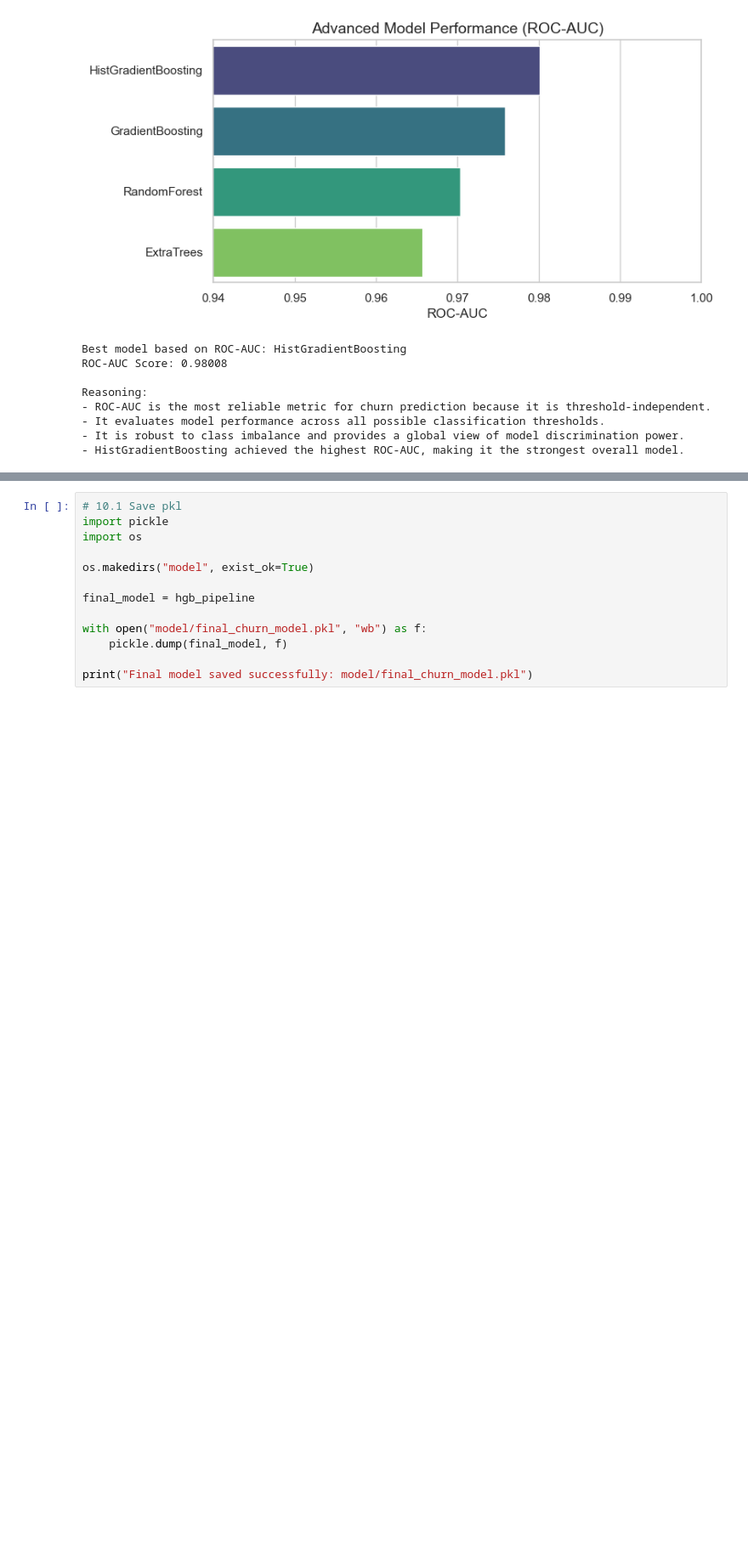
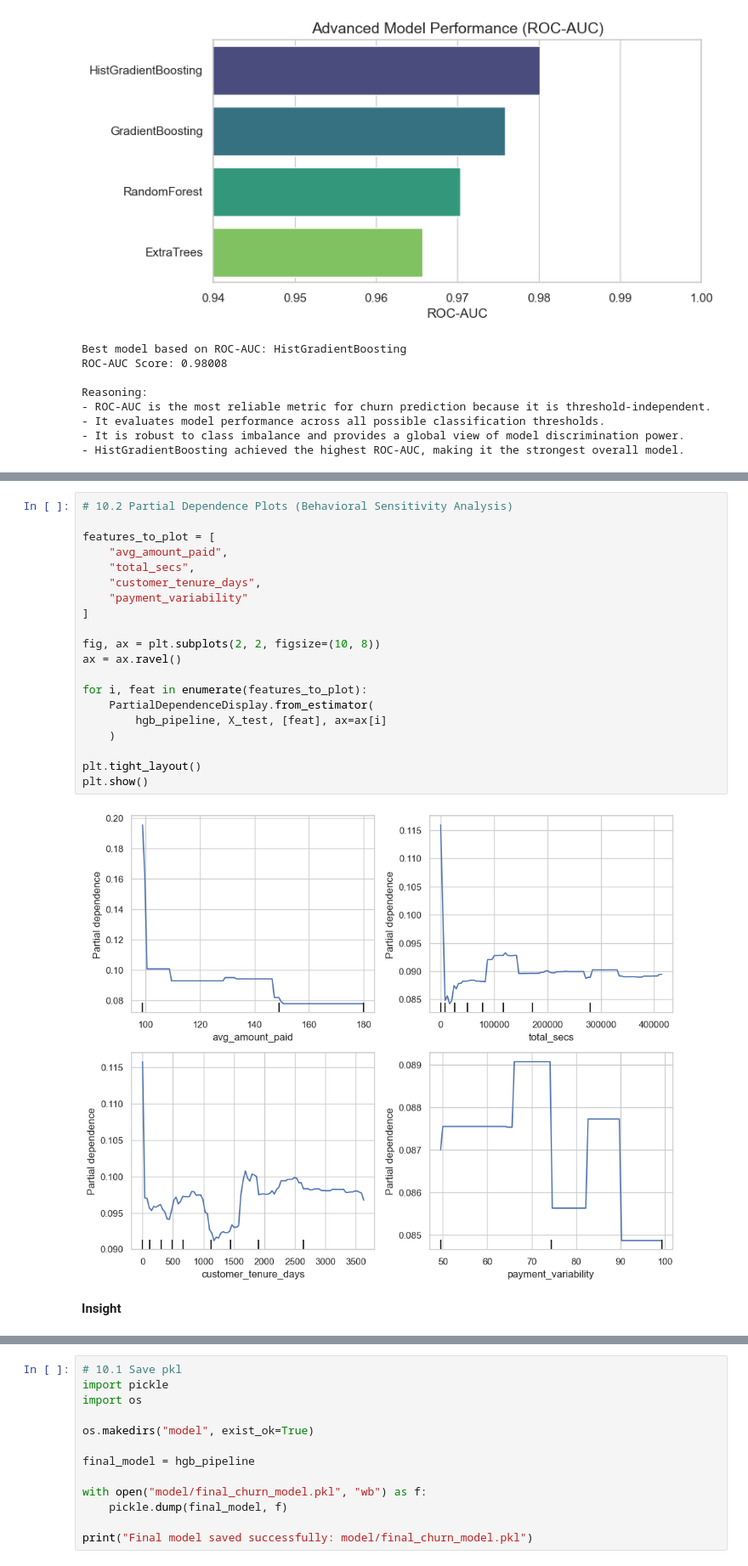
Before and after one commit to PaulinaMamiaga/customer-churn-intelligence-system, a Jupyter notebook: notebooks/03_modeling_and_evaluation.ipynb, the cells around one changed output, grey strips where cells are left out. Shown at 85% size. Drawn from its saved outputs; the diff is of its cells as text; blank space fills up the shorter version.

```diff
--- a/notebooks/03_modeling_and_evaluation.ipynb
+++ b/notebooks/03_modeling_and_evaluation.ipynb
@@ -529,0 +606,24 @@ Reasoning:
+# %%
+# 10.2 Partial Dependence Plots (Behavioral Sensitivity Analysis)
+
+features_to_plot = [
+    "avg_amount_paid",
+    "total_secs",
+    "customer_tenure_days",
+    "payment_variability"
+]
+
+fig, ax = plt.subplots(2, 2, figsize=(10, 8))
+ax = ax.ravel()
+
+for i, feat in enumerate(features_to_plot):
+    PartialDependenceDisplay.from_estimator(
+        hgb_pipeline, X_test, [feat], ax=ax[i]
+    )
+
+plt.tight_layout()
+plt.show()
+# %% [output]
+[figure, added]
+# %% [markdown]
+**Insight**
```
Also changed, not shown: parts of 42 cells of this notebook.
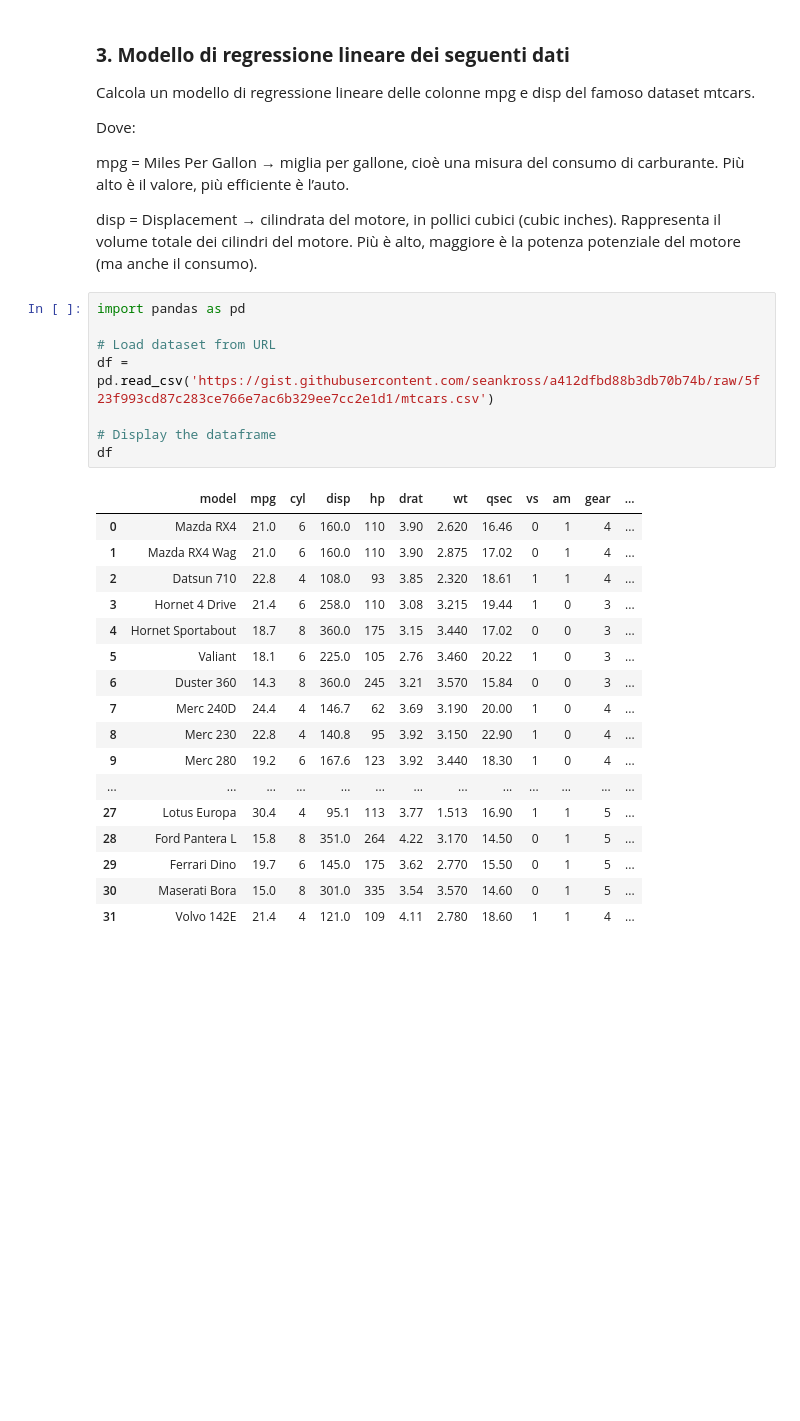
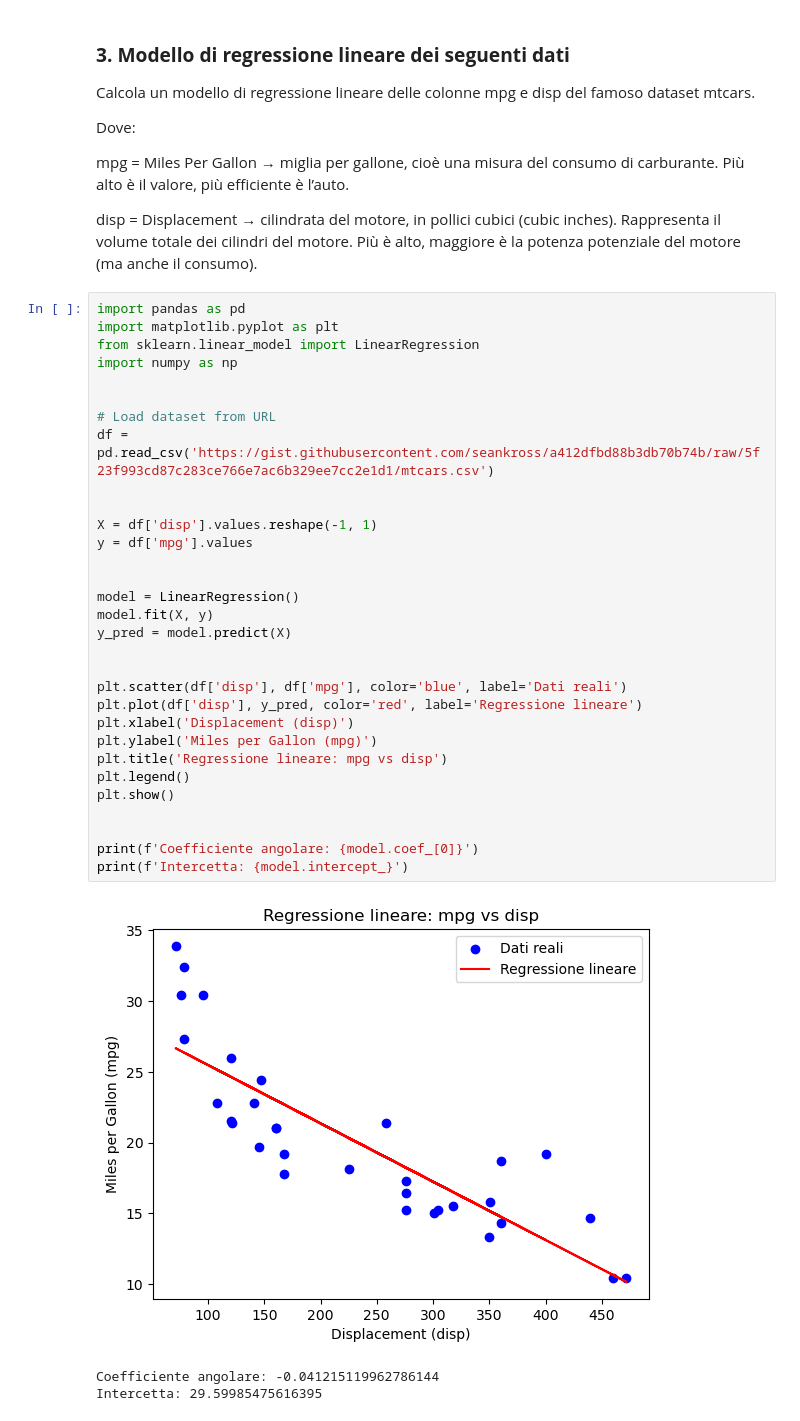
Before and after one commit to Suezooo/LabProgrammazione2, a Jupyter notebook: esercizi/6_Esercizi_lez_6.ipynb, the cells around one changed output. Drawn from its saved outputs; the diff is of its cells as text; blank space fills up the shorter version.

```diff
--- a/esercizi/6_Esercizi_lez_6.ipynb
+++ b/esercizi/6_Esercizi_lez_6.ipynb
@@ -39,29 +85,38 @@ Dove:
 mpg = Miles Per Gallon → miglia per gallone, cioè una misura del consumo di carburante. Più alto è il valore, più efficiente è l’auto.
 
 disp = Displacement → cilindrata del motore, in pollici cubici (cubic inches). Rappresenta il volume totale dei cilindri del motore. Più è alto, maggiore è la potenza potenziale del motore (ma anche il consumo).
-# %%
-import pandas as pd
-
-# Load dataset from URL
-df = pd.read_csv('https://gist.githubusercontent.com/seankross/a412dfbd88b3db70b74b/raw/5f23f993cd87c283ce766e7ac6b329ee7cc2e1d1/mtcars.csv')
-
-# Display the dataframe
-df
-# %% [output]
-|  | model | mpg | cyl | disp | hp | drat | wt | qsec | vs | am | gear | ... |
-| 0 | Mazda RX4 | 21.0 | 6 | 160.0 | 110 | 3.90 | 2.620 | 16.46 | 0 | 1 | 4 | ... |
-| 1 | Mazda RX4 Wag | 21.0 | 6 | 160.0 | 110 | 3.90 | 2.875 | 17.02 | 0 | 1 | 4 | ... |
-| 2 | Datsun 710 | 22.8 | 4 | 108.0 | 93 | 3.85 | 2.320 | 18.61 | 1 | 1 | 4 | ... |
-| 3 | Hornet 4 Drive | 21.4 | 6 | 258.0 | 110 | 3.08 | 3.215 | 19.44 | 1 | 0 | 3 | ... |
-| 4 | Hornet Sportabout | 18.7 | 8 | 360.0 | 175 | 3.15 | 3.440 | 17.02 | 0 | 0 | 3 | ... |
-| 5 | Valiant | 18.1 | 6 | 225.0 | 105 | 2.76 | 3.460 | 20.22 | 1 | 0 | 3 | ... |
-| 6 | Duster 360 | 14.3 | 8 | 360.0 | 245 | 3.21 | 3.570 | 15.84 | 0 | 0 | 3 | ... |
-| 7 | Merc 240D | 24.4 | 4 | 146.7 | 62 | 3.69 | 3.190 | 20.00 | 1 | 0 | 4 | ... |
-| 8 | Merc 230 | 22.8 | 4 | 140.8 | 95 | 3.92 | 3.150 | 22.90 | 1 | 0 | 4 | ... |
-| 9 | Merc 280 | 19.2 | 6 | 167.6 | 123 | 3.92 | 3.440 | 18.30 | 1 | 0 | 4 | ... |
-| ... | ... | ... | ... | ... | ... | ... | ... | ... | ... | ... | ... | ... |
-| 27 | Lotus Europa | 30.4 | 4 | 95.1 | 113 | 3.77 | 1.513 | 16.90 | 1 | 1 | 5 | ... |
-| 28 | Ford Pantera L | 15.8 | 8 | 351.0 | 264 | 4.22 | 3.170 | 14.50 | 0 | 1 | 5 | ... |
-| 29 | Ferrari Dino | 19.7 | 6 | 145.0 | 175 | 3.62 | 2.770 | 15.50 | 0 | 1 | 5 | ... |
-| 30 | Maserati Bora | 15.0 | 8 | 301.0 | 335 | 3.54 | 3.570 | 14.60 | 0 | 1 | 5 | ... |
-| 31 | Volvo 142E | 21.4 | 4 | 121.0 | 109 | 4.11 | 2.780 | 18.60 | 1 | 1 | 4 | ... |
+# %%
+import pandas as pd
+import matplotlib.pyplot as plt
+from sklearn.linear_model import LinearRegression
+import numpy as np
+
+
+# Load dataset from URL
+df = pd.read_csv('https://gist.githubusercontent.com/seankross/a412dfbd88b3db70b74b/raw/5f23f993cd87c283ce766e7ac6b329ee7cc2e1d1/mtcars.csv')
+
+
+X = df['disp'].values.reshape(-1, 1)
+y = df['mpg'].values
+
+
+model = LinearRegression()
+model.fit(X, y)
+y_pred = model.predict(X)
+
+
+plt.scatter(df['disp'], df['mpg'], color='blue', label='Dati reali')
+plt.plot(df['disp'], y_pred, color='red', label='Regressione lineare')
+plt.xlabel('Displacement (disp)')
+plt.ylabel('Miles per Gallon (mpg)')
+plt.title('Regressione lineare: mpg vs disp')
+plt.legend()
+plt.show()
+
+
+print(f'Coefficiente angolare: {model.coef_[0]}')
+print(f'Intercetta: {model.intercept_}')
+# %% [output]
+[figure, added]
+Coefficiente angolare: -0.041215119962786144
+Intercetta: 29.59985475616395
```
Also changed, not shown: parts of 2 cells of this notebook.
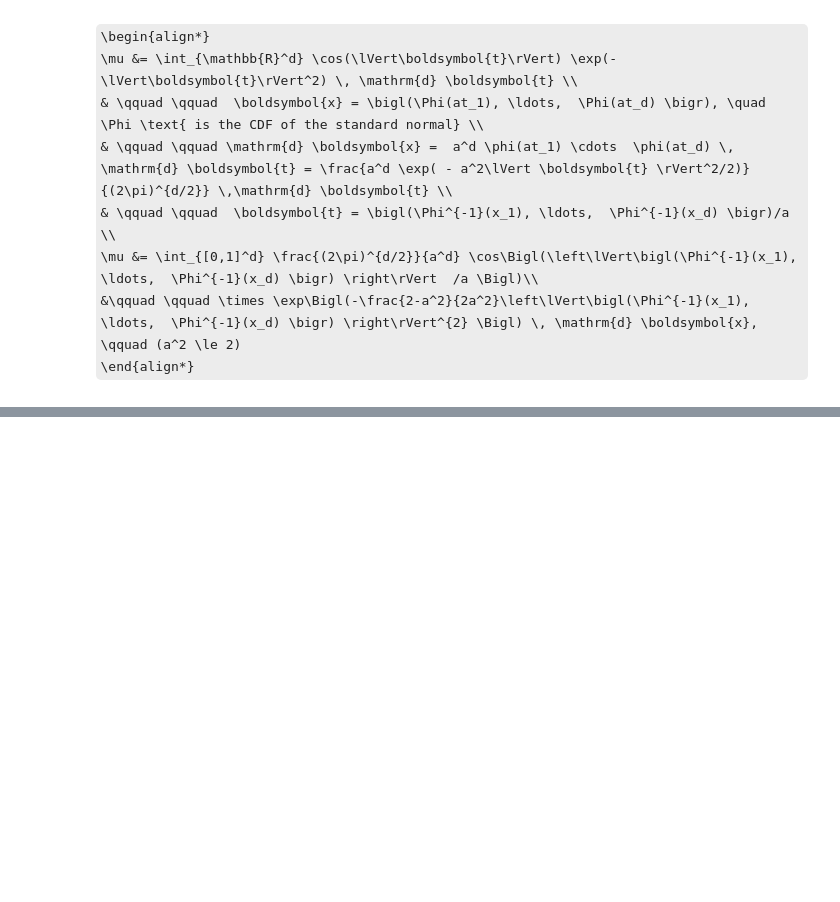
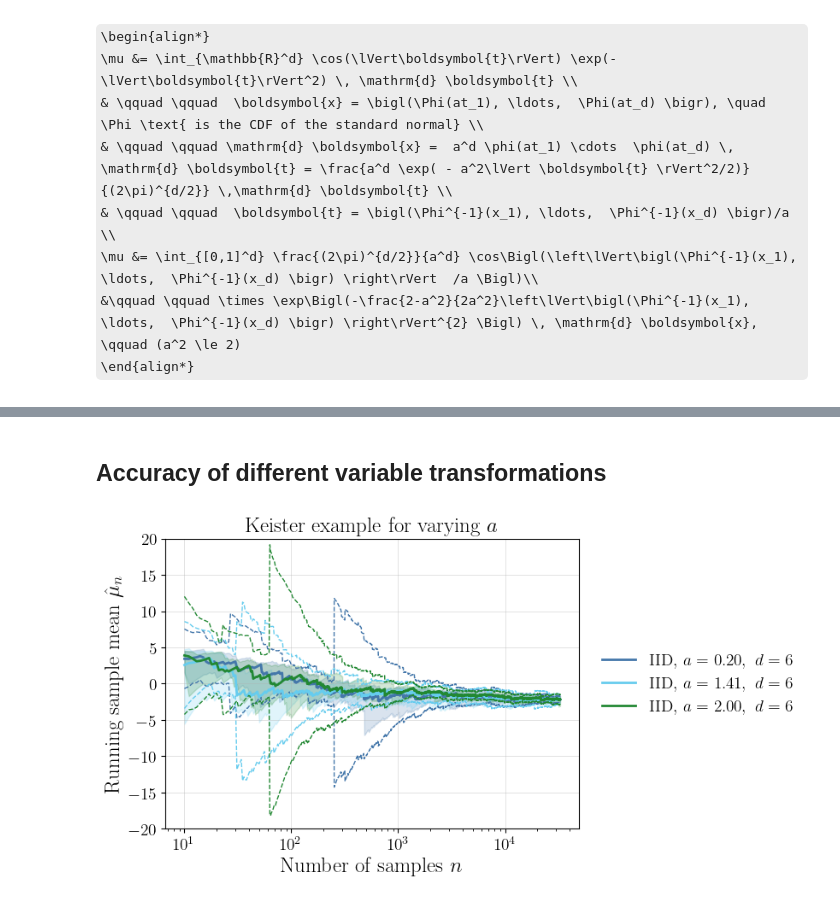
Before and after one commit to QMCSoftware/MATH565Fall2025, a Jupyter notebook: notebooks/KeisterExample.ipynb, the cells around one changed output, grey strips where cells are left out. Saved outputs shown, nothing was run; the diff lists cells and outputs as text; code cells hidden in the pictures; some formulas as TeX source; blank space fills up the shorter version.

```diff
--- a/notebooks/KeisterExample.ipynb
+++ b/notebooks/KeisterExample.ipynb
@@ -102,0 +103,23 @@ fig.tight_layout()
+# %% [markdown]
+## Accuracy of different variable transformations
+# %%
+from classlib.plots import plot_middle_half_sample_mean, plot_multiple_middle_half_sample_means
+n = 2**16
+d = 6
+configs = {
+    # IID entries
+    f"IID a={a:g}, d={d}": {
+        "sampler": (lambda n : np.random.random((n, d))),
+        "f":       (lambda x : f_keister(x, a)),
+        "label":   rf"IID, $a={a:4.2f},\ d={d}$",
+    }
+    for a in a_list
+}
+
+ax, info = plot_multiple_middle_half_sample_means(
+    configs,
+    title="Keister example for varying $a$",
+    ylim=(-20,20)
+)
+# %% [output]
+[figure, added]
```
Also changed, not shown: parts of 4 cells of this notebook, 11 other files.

:: Try it ::
Lines with the word "import" in them: report all of these from the listing above.

:: Response area ::
-import pandas as pd
+import pandas as pd
+import matplotlib.pyplot as plt
+from sklearn.linear_model import LinearRegression
+import numpy as np
+from classlib.plots import plot_middle_half_sample_mean, plot_multiple_middle_half_sample_means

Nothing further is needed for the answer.